    Personally, I like the denim/chambray shirt-and-dungaree look, and imagine it's cooler and more comfortable, too. I know some Korea era vets who still dress that way.

    OTOH, I can't imagine today's sailors bringing this look home.

    1. The cammies? Sadly, Lisa, this fetish for camo clothing has somewhat infected the civilian world as well, so, maybe. But THIS camo? Maybe not.

      I think the classic blue denim look is awesome; it LOOKS like a working sailor should look. That's what I kinda don't get; if it's all about "looking cool", what could be cooler than that Forties "Sighted Jap - Sank Same" look? That's the look of a winner, the look of a guy who went toe-to-toe with the baddest Navy in the Pacific and won by knockout.

      Why the hell would you want to change that..?

    2. The new materials are so uncomfortable, relatively speaking.

      I totally agree on the awesomeness of the classic look -- that's what MY sailor looks like:)

    3. I liked the lightweight ripstop poplin. But, yes, the heavier cotton-poly camouflage uniforms are not pleasant to wear.

      And you know that's the rest of the lyric, right?

      "Once there was a little girl who lived next to me
      And she loved a sailor boy, he was only three
      Now he's on a battleship in his sailor suit
      Just a great big sailor but she thinks he's very cute

      (With his bell bottom trousers, coat of navy blue
      She loves her sailor and he loves her too)

      When her sailor boy's away on the ocean blue
      Soldier boys all flirt with her but to him she's true
      Though they smile and tip their caps and they wink their eyes
      She just smiles and shakes her head, then she softly sighs

      (Oh, bell bottom trousers, coat of navy blue
      She loves her sailor and he loves her too)

      When her sailor went to sea to see what he could see
      She saw that he ate spinach, now he's big as he can be
      When he's home they stroll along, they don't give a hoot
      She won't let go of his hand, even to salute

      If her sailor she can't find on the bounding main
      She is hopeful he will soon come home safe again
      So they can get married and raise a family
      Dress up all their kiddies in sailor's dungarees

      (Oh, bell bottom trousers, coat of navy blue
      She loves her sailor and he loves her too)"

    4. So cute -- thanks for sharing.

      I love pea coats, and among my most treasured finds at thrift stores are old lightweight issue ripstop poplin trousers which I can transform into shorts.

      Mostly, they're so worn already, they go to holes rather quickly.

  5. oops, sorry -- Fernando said, "than to FEEL good."

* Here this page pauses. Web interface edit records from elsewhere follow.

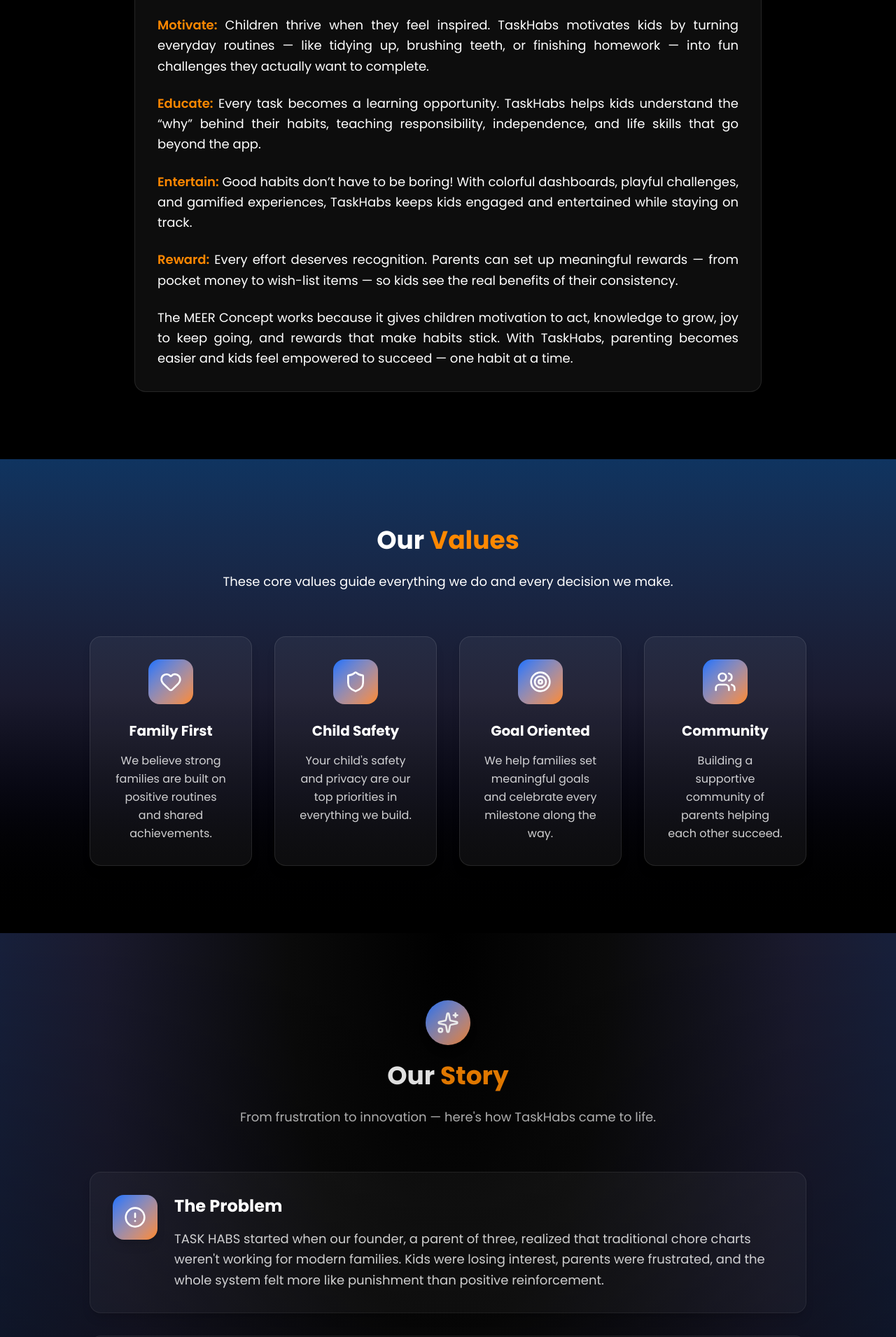
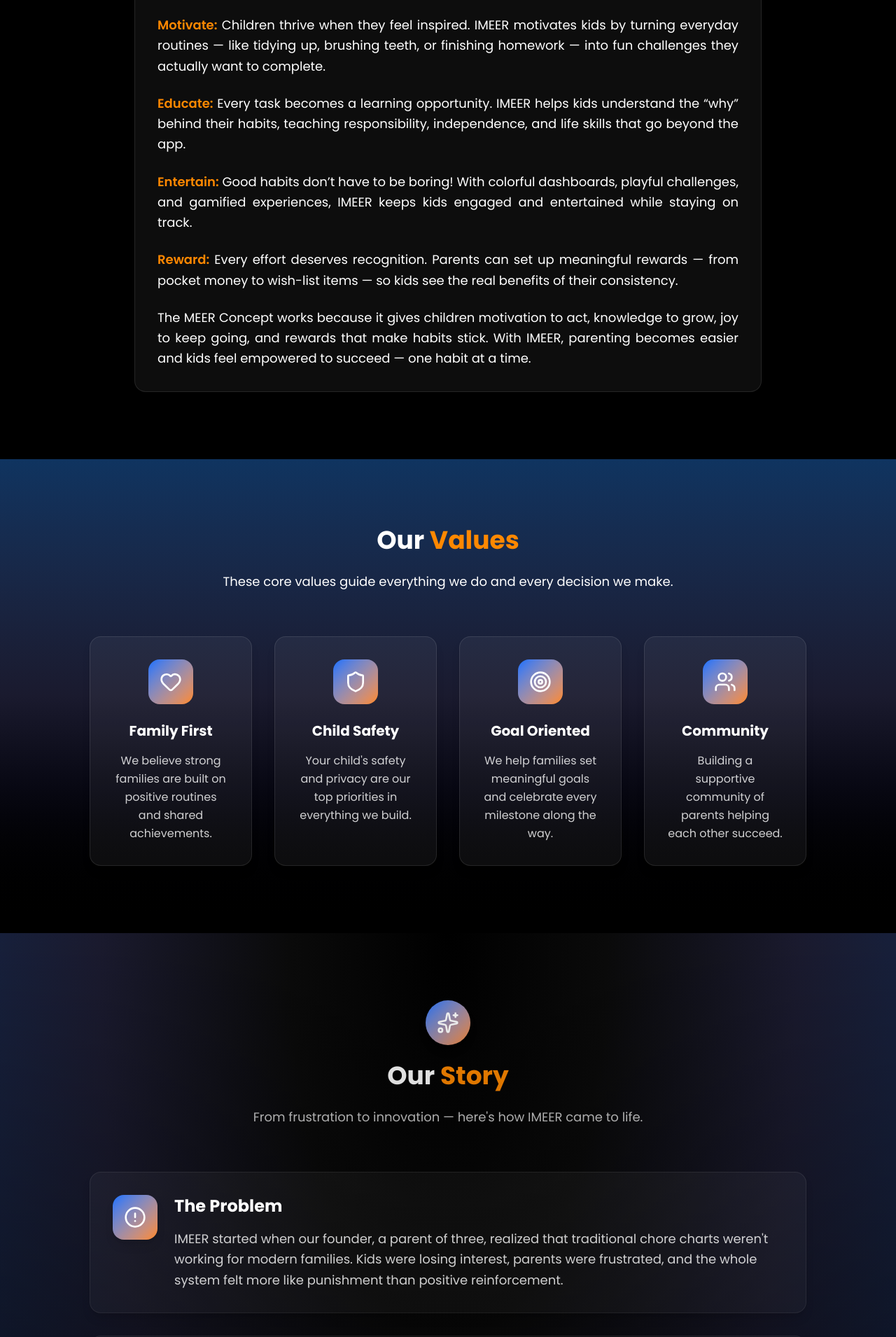
Before and after one commit to taskhabs25/taskhabs, a Next.js app: page /about in a window 1280 px wide. Shown: the part 820-2730 px from the top of the page at 70% size. Built offline with nearby package versions, Linux system fonts and the light colour scheme.

Commit message:
name change

```diff
--- a/src/app/about/page.tsx
+++ b/src/app/about/page.tsx
@@ -16,7 +16,7 @@
 } from "lucide-react"
 
 export const metadata: Metadata = {
-  title: "About Us - TASK HABS",
+  title: "About Us - IMEER",
   description:
     "Learn about our mission to help families build healthy habits and create positive routines together.",
 }
@@ -55,7 +55,7 @@
     icon: AlertCircle,
     title: "The Problem",
     content:
-      "TASK HABS started when our founder, a parent of three, realized that traditional chore charts weren't working for modern families. Kids were losing interest, parents were frustrated, and the whole system felt more like punishment than positive reinforcement.",
+      "IMEER started when our founder, a parent of three, realized that traditional chore charts weren't working for modern families. Kids were losing interest, parents were frustrated, and the whole system felt more like punishment than positive reinforcement.",
   },
   {
     icon: Search,
@@ -67,13 +67,13 @@
     icon: CheckCircle,
     title: "The Solution",
     content:
-      "We built TASK HABS to be more than just a digital chore chart. It's a comprehensive system that helps families communicate better, celebrate achievements together, and build habits that contribute to long-term success and happiness.",
+      "We built IMEER to be more than just a digital chore chart. It's a comprehensive system that helps families communicate better, celebrate achievements together, and build habits that contribute to long-term success and happiness.",
   },
   {
     icon: TrendingUp,
     title: "The Impact",
     content:
-      "Today, thousands of families use TASK HABS to create more organized, positive, and connected home environments. We're proud to be part of their journey and committed to continuously improving our platform based on their feedback and needs.",
+      "Today, thousands of families use IMEER to create more organized, positive, and connected home environments. We're proud to be part of their journey and committed to continuously improving our platform based on their feedback and needs.",
   },
 ]
 
@@ -125,7 +125,7 @@
                   <span className="text-[hsl(var(--brand-playful))] font-semibold">
                     Motivate:
                   </span>{" "}
-                  Children thrive when they feel inspired. TaskHabs motivates kids by
+                  Children thrive when they feel inspired. IMEER motivates kids by
                   turning everyday routines — like tidying up, brushing teeth, or
                   finishing homework — into fun challenges they actually want to
                   complete.
@@ -134,7 +134,7 @@
                   <span className="text-[hsl(var(--brand-playful))] font-semibold">
                     Educate:
                   </span>{" "}
-                  Every task becomes a learning opportunity. TaskHabs helps kids
+                  Every task becomes a learning opportunity. IMEER helps kids
                   understand the “why” behind their habits, teaching responsibility,
                   independence, and life skills that go beyond the app.
                 </p>
@@ -143,7 +143,7 @@
                     Entertain:
                   </span>{" "}
                   Good habits don’t have to be boring! With colorful dashboards,
-                  playful challenges, and gamified experiences, TaskHabs keeps kids
+                  playful challenges, and gamified experiences, IMEER keeps kids
                   engaged and entertained while staying on track.
                 </p>
                 <p>
@@ -157,7 +157,7 @@
                 <p>
                   The MEER Concept works because it gives children motivation to act,
                   knowledge to grow, joy to keep going, and rewards that make habits
-                  stick. With TaskHabs, parenting becomes easier and kids feel
+                  stick. With IMEER, parenting becomes easier and kids feel
                   empowered to succeed — one habit at a time.
                 </p>
               </div>
@@ -211,7 +211,7 @@
                 Our <span className="text-[hsl(var(--brand-playful))]">Story</span>
               </h2>
               <p className="text-lg text-white/80 max-w-3xl mx-auto leading-relaxed">
-                From frustration to innovation — here&apos;s how TaskHabs came to life.
+                From frustration to innovation — here&apos;s how IMEER came to life.
               </p>
             </div>
 
--- a/src/app/contact/page.tsx
+++ b/src/app/contact/page.tsx
@@ -3,9 +3,9 @@
 import { Mail, Globe } from "lucide-react"
 import Image from "next/image"
 export const metadata: Metadata = {
-  title: "Contact Us - TASK HABS",
+  title: "Contact Us - IMEER",
   description:
-    "Get in touch with the TASK HABS team. We're here to help with questions, support, and feedback.",
+    "Get in touch with the IMEER team. We're here to help with questions, support, and feedback.",
 }
 
 export default function Contact() {
@@ -91,7 +91,7 @@
                   className="inline-flex items-center gap-2 px-4 py-2 rounded-full bg-white/10 hover:bg-white/15 transition"
                 >
                   <Image src="/images/tiktok.png" alt="TikTok" width={20} height={20} />
-                  <span className="text-sm font-medium">@taskhabs</span>
+                  <span className="text-sm font-medium">@IMEER</span>
                 </a>
               </div>
             </div>
```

  6. One thing I always wondered about the old Navy outfits; why did some ships' companies dye their dixie cups blue and some didn't?

    I'm assuming that the white caps were kept clean for shore leave. But in the picture above some of the guys have them on and they're clearly for regular fatigue duties. But the guy on the right has his blued as does one of the guys in the background.

    Anybody know what the reg - or the custom - was, back in the day?

    1. To answer my own question...what I'm finding on the 'net is that the blue cap seems to have been something that was done informally, often by the guys working down in the engineering spaces, to keep from showing the grime they would invariably attract on the job. There were some comments about the deck apes dyeing their covers "for camouflage" but that was usually dismissed as urban legend - any Japanese vessel close enough for its lookouts to see the white caps would see the USN ship first.

      But the thing was an informal modification, done on a ship-by-ship (and even division-by-division within a ship) basis, hence the oddball variety of blue and white caps.

      And FWIW the "official" cover for the crackerjack uniform was what the guy in the bottom picture is wearing, something that was apparently called a "Donald Duck hat" by its wearers and was issued until sometime in the Sixties or Seventies...

    2. The white in sailor uniforms was from the coal steam ship era when sailors had to load coals in bags onto the ship and got invariably dirty going so.
      The officers wanted them neat, presentable, clean - and the white clothes were introduced to make visible that they were indeed clean.